▶ [WHAT TO PRODUCE] The following entries are to be repeated exactly, and the pictures are to be left behind.

[Start of section]

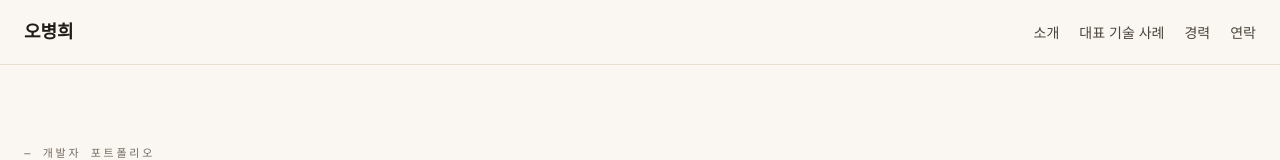
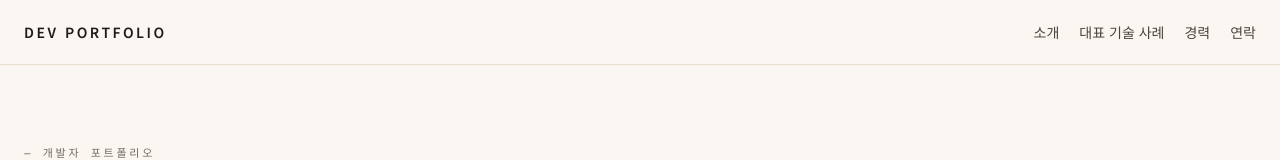
Before and after one commit to dev07060/dev-portfolio, a Next.js app: page / in a window 1280 px wide. Shown: the top 160 px of the page. Built offline with nearby package versions, Linux system fonts and the light colour scheme.

Commit message:
fix: replace duplicate app bar name

```diff
--- a/src/components/widgets/RecruitmentNav.tsx
+++ b/src/components/widgets/RecruitmentNav.tsx
@@ -20,9 +20,9 @@ const RecruitmentNav = ({ profile, hasExperience }: RecruitmentNavProps) => (
     <SectionContainer className="flex min-h-16 items-center justify-between gap-5 py-3">
       <a
         href="#about"
-        className="shrink-0 font-serif text-lg font-semibold text-[#1f1b16] focus-visible:rounded-sm focus-visible:outline-none focus-visible:ring-2 focus-visible:ring-[#0f766e]"
+        className="shrink-0 text-xs font-semibold tracking-[0.18em] text-[#1f1b16] focus-visible:rounded-sm focus-visible:outline-none focus-visible:ring-2 focus-visible:ring-[#0f766e] sm:text-sm"
       >
-        오병희
+        DEV PORTFOLIO
       </a>
       <div className="flex min-w-0 items-center gap-3 overflow-x-auto py-1 sm:gap-5">
         {navigation.map((item) => (
```
Also changed, not shown: 2 other files (tests, documents, lock files or other folders).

[End of section]

▶ [RESPONSE AREA]
Before and after one commit to dev07060/dev-portfolio, a Next.js app: page / in a window 1280 px wide. Shown: the top 160 px of the page. Built offline with nearby package versions, Linux system fonts and the light colour scheme.

Commit message:
fix: replace duplicate app bar name

```diff
--- a/src/components/widgets/RecruitmentNav.tsx
+++ b/src/components/widgets/RecruitmentNav.tsx
@@ -20,9 +20,9 @@ const RecruitmentNav = ({ profile, hasExperience }: RecruitmentNavProps) => (
     <SectionContainer className="flex min-h-16 items-center justify-between gap-5 py-3">
       <a
         href="#about"
-        className="shrink-0 font-serif text-lg font-semibold text-[#1f1b16] focus-visible:rounded-sm focus-visible:outline-none focus-visible:ring-2 focus-visible:ring-[#0f766e]"
+        className="shrink-0 text-xs font-semibold tracking-[0.18em] text-[#1f1b16] focus-visible:rounded-sm focus-visible:outline-none focus-visible:ring-2 focus-visible:ring-[#0f766e] sm:text-sm"
       >
-        오병희
+        DEV PORTFOLIO
       </a>
       <div className="flex min-w-0 items-center gap-3 overflow-x-auto py-1 sm:gap-5">
         {navigation.map((item) => (
```
Also changed, not shown: 2 other files (tests, documents, lock files or other folders).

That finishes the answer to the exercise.